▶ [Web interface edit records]
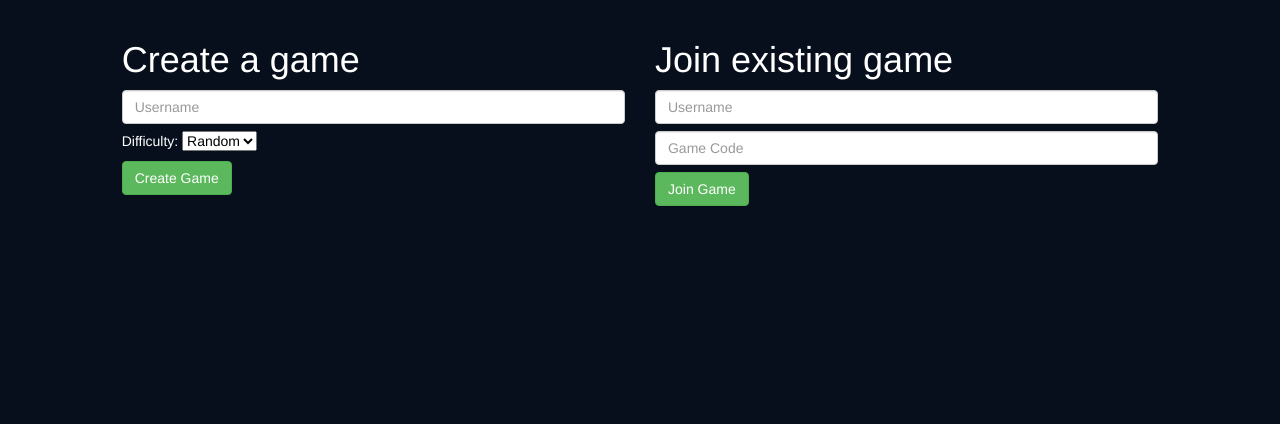
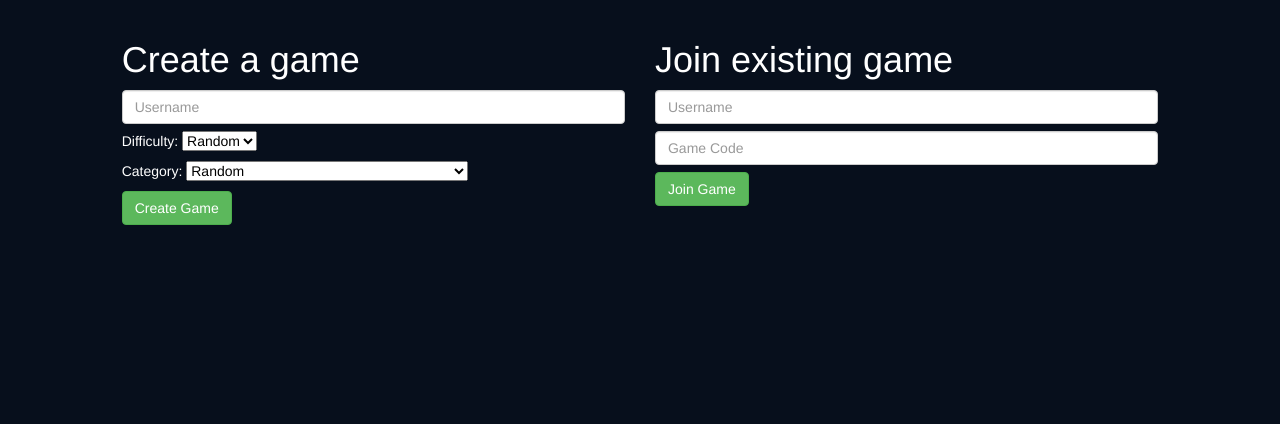
Before and after one commit to vraevrae/vraevrae, a Flask app: page / in a window 1280 px wide. Shown: the part 52-476 px from the top of the page. Run offline with Flask 2, Linux system fonts and the light colour scheme; some libraries are stand-ins or nearby versions.

Commit message:
select category

```diff
--- a/app.py
+++ b/app.py
@@ -7,6 +7,7 @@ from flask_socketio import SocketIO, join_room, leave_room, send, emit
 from helpers.helpers import user_required, game_mode_required
 from models.datasource import Datasource
 from models.store import store
+from config import CATEGORIES
 
 app = Flask(__name__)
 app.config['SECRET_KEY'] = "extemelysecretvraevraesocketkey"
@@ -45,7 +46,7 @@ def key_error_page(e):
 def index():
     """route that shows the entry page"""
     if request.method == "GET":
-        return render_template("index.html")
+        return render_template("index.html", CATEGORIES=CATEGORIES)
 
     elif request.method == "POST":
         username = request.form.get("username", False)
@@ -58,7 +59,7 @@ def index():
 
         # give feedback to user
         if username == "":
-            return render_template("index.html", error="Username should not be empty!"), 400
+            return render_template("index.html", error="Username should not be empty!", CATEGORIES=CATEGORIES), 400
 
         # join the game
         if action == "joingame" and gamecode:
--- a/config.py
+++ b/config.py
@@ -1,4 +1,4 @@
-import api_category
+from operator import itemgetter
 
 """
 Config file for Vrae Vrae
@@ -18,7 +18,7 @@ VERSION = 1.0
 POSSIBLE_DATASOURCES = ["opentdb"]
 DATASOURCE_PROPERTIES = {"opentdb": {"maxRequest": 50}}
 
-CATEGORY = [
+CATEGORIES = sorted([
     {"id": 9, "name": "General Knowledge"},
     {"id": 10, "name": "Entertainment: Books"},
     {"id": 11, "name": "Entertainment: Film"},
@@ -43,4 +43,4 @@ CATEGORY = [
     {"id": 30, "name": "Science: Gadgets"},
     {"id": 31, "name": "Entertainment: Japanese Anime & Manga"},
     {"id": 32, "name": "Entertainment: Cartoon & Animations"}
-]
+], key=itemgetter("name"))
--- a/templates/index.html
+++ b/templates/index.html
@@ -19,7 +19,15 @@
                 <option value="easy">Easy</option>
                 <option value="medium">Medium</option>
                 <option value="hard">Hard</option>
-            </select><br>
+            </select>
+            <p></p>
+            Category:
+            <select name="category" class="color-black">
+                <option value="random" selected>Random</option>
+                {% for category in CATEGORIES %}
+                    <option value="{{ category.id }}">{{ category.name }}</option>
+                {% endfor %}
+            </select>
             <p></p>
             <button type="submit" name="action" class="btn btn-success mt-1"
                     value="creategame">Create
```
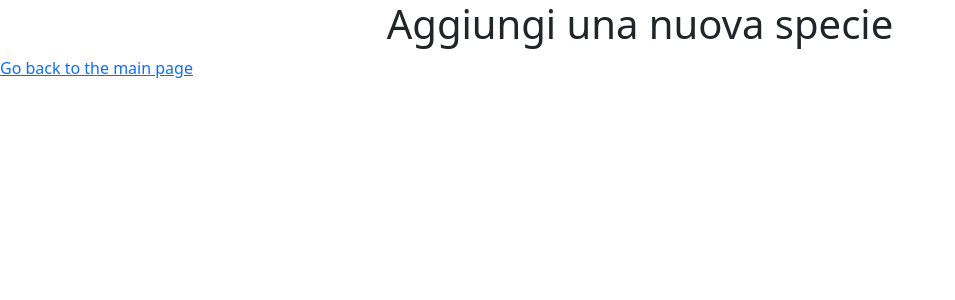
After one commit to camillapaoloni/use_case_laif, a Flask app: page /add_form in a window 1280 px wide. The commit adds this page. Shown: the top 300 px of the page, without its empty margins (0-955 px from the left). Run offline with Flask 3, Linux system fonts and the light colour scheme.

Commit message:
With add form

```diff
--- a/app.py
+++ b/app.py
@@ -37,6 +37,11 @@ def get_species():
     #ora creo la risposta che arrival all'utente
     return jsonify({"entries": [dict(row) for row in results]}) #restituisce i risultati come JSON
 
+@app.route("/add_form") #pagina per aggiungere una nuova specie
+def add_form():
+    return render_template("add_form.html") #restituisce il file HTML chiamato add_form.html che ancora non esiste
+
+
 if __name__ == '__main__': #se questo file viene eseguito direttamente
     if not os.path.exists('db/database.db'): #se il database non esiste
         with app.app_context(): #crea un contesto dell'app Flask per poter accedere alle risorse dell'app
--- /dev/null
+++ b/templates/add_form.html
@@ -0,0 +1,16 @@
+<!DOCTYPE html>
+<html lang="en">
+<head>
+    <meta charset="UTF-8">
+    <link href="https://cdn.jsdelivr.net/npm/bootstrap@5.3.8/dist/css/bootstrap.min.css" rel="stylesheet" integrity="sha384-sRIl4kxILFvY47J16cr9ZwB07vP4J8+LH7qKQnuqkuIAvNWLzeN8tE5YBujZqJLB" crossorigin="anonymous">
+
+    <meta name="viewport" content="width=device-width, initial-scale=1.0">
+    <title>Modulo di aggiunta specie</title>
+</head>
+<body>
+    <h1 class="text-center">Aggiungi una nuova specie</h1>
+
+<a href="/"   class = "mt-3">Go back to the main page</a>
+</body>
+
+</html>
--- a/templates/index.html
+++ b/templates/index.html
@@ -23,8 +23,9 @@
   <!-- comportamento predefinito di button è quello di ricaricare la pagina web-->
   <!--in Javascript andremo poi a impedire il comportamento predefinito del form-->
   <!-- le classi di button sono di Bootstrap e forniscono stili predefiniti per i pulsanti -->
-  <p id="result" class="mt-3"></p>
+  <p id="result" class="ms-3"></p>
 </form>
+<a href="/add_form" class="ms-5">Go to the add species form</a>
 <script src="{{ url_for('static', filename='script.js') }}"></script>
 <!-- url_for è una funzione di Flask che trova nella cartella static il file script.js -->
 <!-- questo viene interpretato dal server Flask e restituito al client, permettendo di includere il file JavaScript nella pagina HTML -->
```
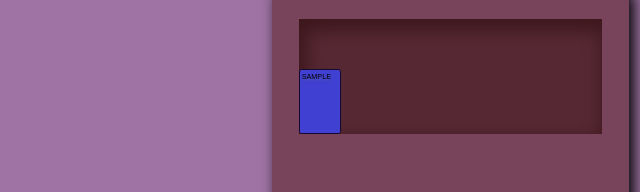
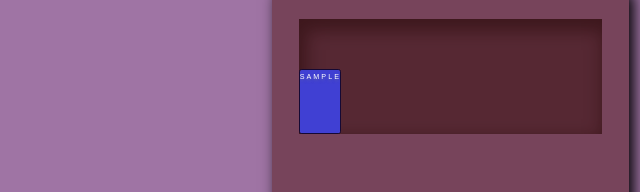
Before and after one commit to StevieAmb/shelves_of_ones_own, a website built with webpack: page index.html in a window 1280 px wide. Both pictures are taken after typing "Sample" into the empty fields and a click on the button "ADD A NEW BOOK". Shown: the part 229-421 px from the top of the page, 319-959 px from the left. Built offline with nearby package versions, Linux system fonts and the light colour scheme.

Commit message:
Change book title color wo white

```diff
--- a/index.css
+++ b/index.css
@@ -166,7 +166,8 @@
 }
 
 .blue p {
-  color: black;
+  color: white;
+  letter-spacing: 2px;
   width: 100%;
   height: 100%;
   padding: 2px;
```
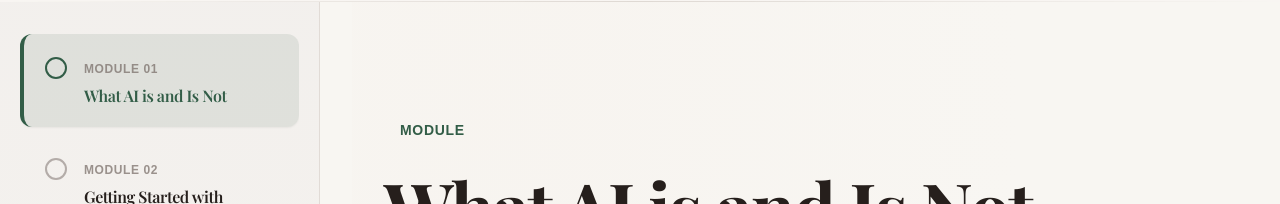
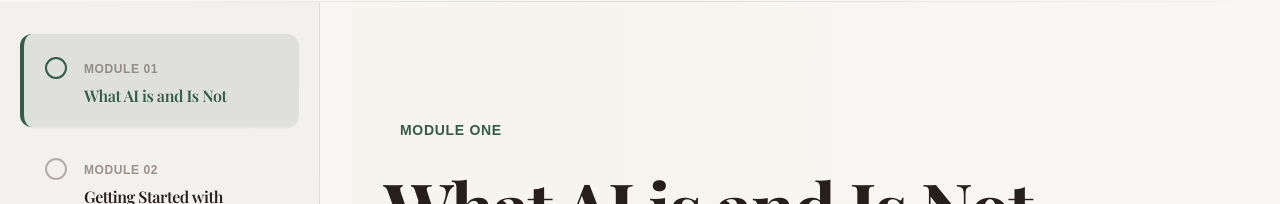
Before and after one commit to toddwmac/ai-newcomer-guide-blink, a React (Vite) app: page / in a window 1280 px wide. Shown: the part 78-282 px from the top of the page. Built offline with nearby package versions, Linux system fonts and the light colour scheme; the HTML template or start-up script is replaced by a standard one; a web font is replaced by a local one.

Commit message:
Mod numbers

```diff
--- a/src/components/ModuleView.tsx
+++ b/src/components/ModuleView.tsx
@@ -1,5 +1,5 @@
 import React, { useCallback, useEffect, useMemo } from 'react';
-import { Module } from '../data/courseContent';
+import { Module, modules } from '../data/courseContent';
 import { motion, AnimatePresence } from 'framer-motion';
 import { Button } from './ui/button';
 import { ChevronLeft, ChevronRight, Check } from 'lucide-react';
@@ -26,6 +26,10 @@ export const ModuleView: React.FC<ModuleViewProps> = ({
   isFirst,
   isLast,
 }) => {
+  const moduleNames = ['One', 'Two', 'Three', 'Four', 'Five', 'Six', 'Seven'];
+  const moduleIndex = modules.findIndex(m => m.id === module.id);
+  const moduleName = moduleNames[moduleIndex] || `Module ${moduleIndex + 1}`;
+
   useEffect(() => {
     window.scrollTo({ top: 0, behavior: 'smooth' });
   }, [module.id]);
@@ -102,7 +106,7 @@ export const ModuleView: React.FC<ModuleViewProps> = ({
                 color: 'hsl(150, 30%, 28%)'
               }}
             >
-              Module
+              Module {moduleName}
             </motion.div>
             <h1 className="text-5xl md:text-7xl font-bold mb-6 leading-[1.1]" style={{ color: 'hsl(20, 15%, 13%)' }}>
               {module.title}
```
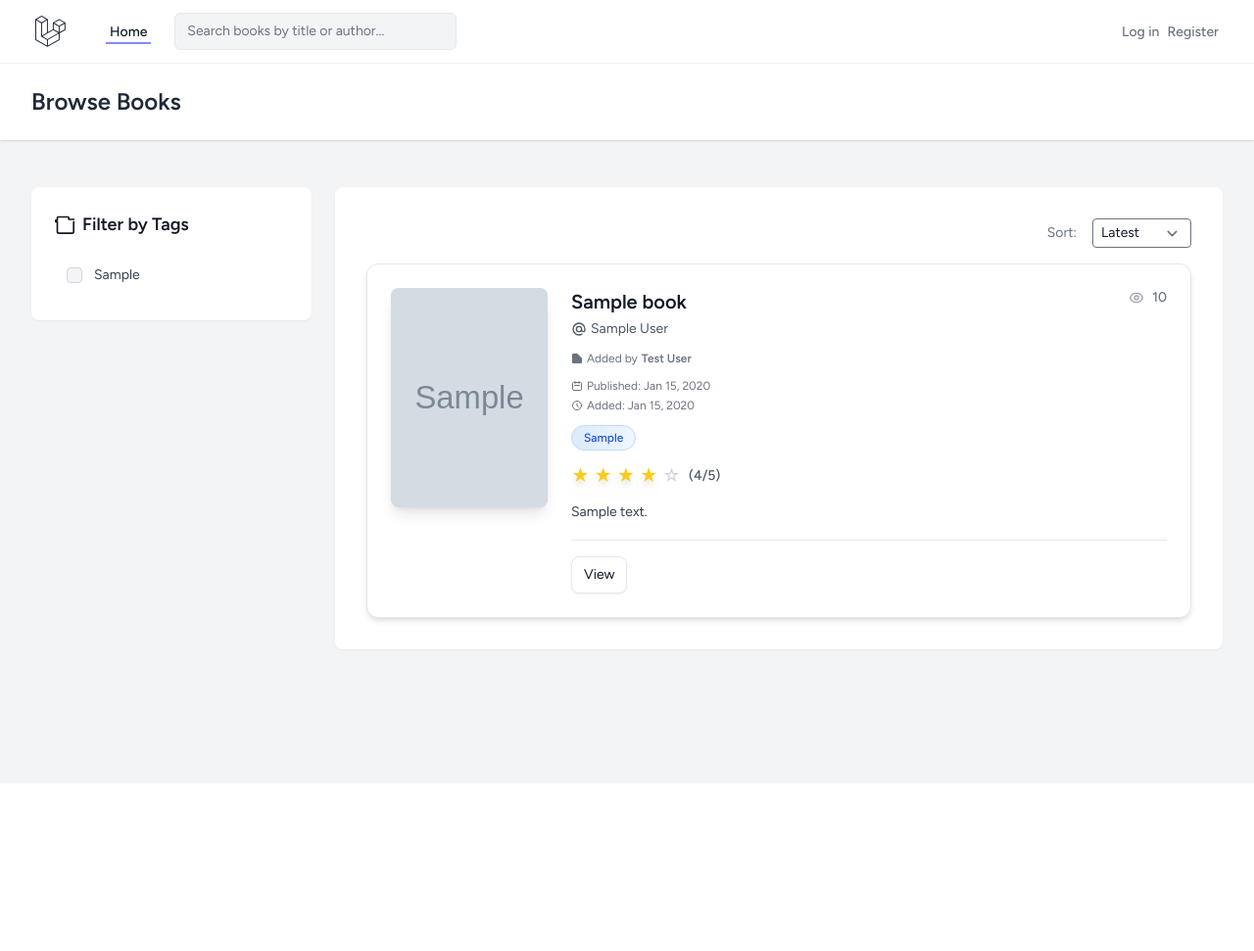
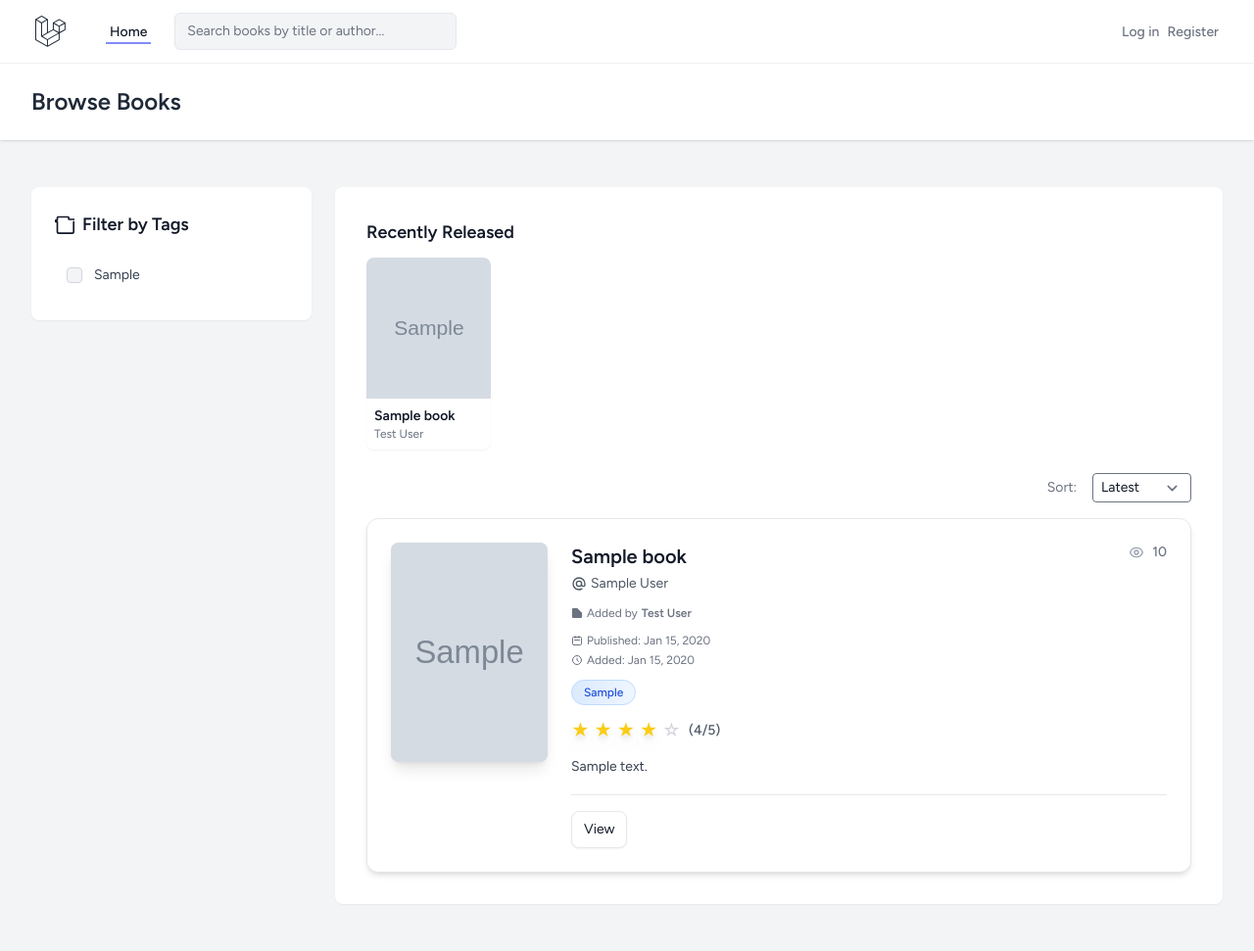
Before and after one commit to Laxradil/library-system, a Laravel app: page / in a window 1280 px wide. Shown: the whole page at 98% size. Before the commit the page ends 665 px from the top, so only its background shows below. Run offline with Laravel 12, Linux system fonts and the light colour scheme; data comes from the database, SQL or seed files in the repository; tables that the repository leaves empty hold one stand-in row (values such as "Sample post"); grey boxes marked "Sample" are stand-in pictures; style sheets or scripts are compiled from the project's sources.

Commit message:
Feature: Add 'Recently Released' approved books section to homepage

```diff
--- a/app/Http/Controllers/BookController.php
+++ b/app/Http/Controllers/BookController.php
@@ -53,11 +53,20 @@ class BookController extends Controller
         $books = $booksQuery->get();
         $allTags = Book::getAllTags();
 
+        // Recently released (approved only) - used on homepage top section
+        $recentBooks = Book::with('user')
+            ->where('approved', true)
+            ->whereNotNull('published_at')
+            ->orderByDesc('published_at')
+            ->limit(6)
+            ->get();
+
         // Send the user to a view file, and pass the $books variable to it
         return view('books.home', [
             'books' => $books,
             'allTags' => $allTags,
             'selectedTags' => $selectedTags,
+            'recentBooks' => $recentBooks,
         ]);
     }
 
--- a/resources/views/books/home.blade.php
+++ b/resources/views/books/home.blade.php
@@ -61,6 +61,28 @@
                                         {{ session('success') }}
                                     </div>
                                 @endif
+                            <!-- Recently Released (approved only) -->
+                            @if (!empty($recentBooks) && $recentBooks->count())
+                                <div class="mb-6">
+                                    <h3 class="text-lg font-bold text-gray-900 dark:text-gray-100 mb-3">Recently Released</h3>
+                                    <div class="grid grid-cols-2 sm:grid-cols-3 md:grid-cols-6 gap-4">
+                                        @foreach ($recentBooks as $book)
+                                            <button type="button" onclick="window.dispatchEvent(new CustomEvent('open-book-modal',{detail:{id:{{ $book->id }}}}))" class="text-left bg-white dark:bg-gray-800 rounded-lg overflow-hidden shadow-sm hover:shadow-md transition-shadow duration-200">
+                                                @if ($book->cover)
+                                                    <img src="{{ asset('storage/' . $book->cover) }}" alt="{{ $book->title }}" class="w-full h-36 object-cover">
+                                                @else
+                                                    <div class="w-full h-36 flex items-center justify-center bg-gradient-to-br from-gray-200 to-gray-300 dark:from-gray-700 dark:to-gray-800 text-gray-500 text-sm">No cover</div>
+                                                @endif
+                                                <div class="p-2">
+                                                    <div class="text-sm font-semibold text-gray-900 dark:text-gray-100 line-clamp-2">{{ $book->title }}</div>
+                                                    <div class="text-xs text-gray-500 dark:text-gray-400">{{ $book->user->name ?? 'Unknown' }}</div>
+                                                </div>
+                                            </button>
+                                        @endforeach
+                                    </div>
+                                </div>
+                            @endif
+
                             <!-- Active Filters Display -->
                             @if (!empty($selectedTags))
                                 <div class="mb-6 flex flex-wrap gap-2">
```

▶ [Work item]
Look at the records above. Copy every line where the string "white" occurs.

▶ [Output for this exercise]
Change book title color wo white
+  color: white;
+                                            <button type="button" onclick="window.dispatchEvent(new CustomEvent('open-book-modal',{detail:{id:{{ $book->id }}}}))" class="text-left bg-white dark:bg-gray-800 rounded-lg overflow-hidden shadow-sm hover:shadow-md transition-shadow duration-200">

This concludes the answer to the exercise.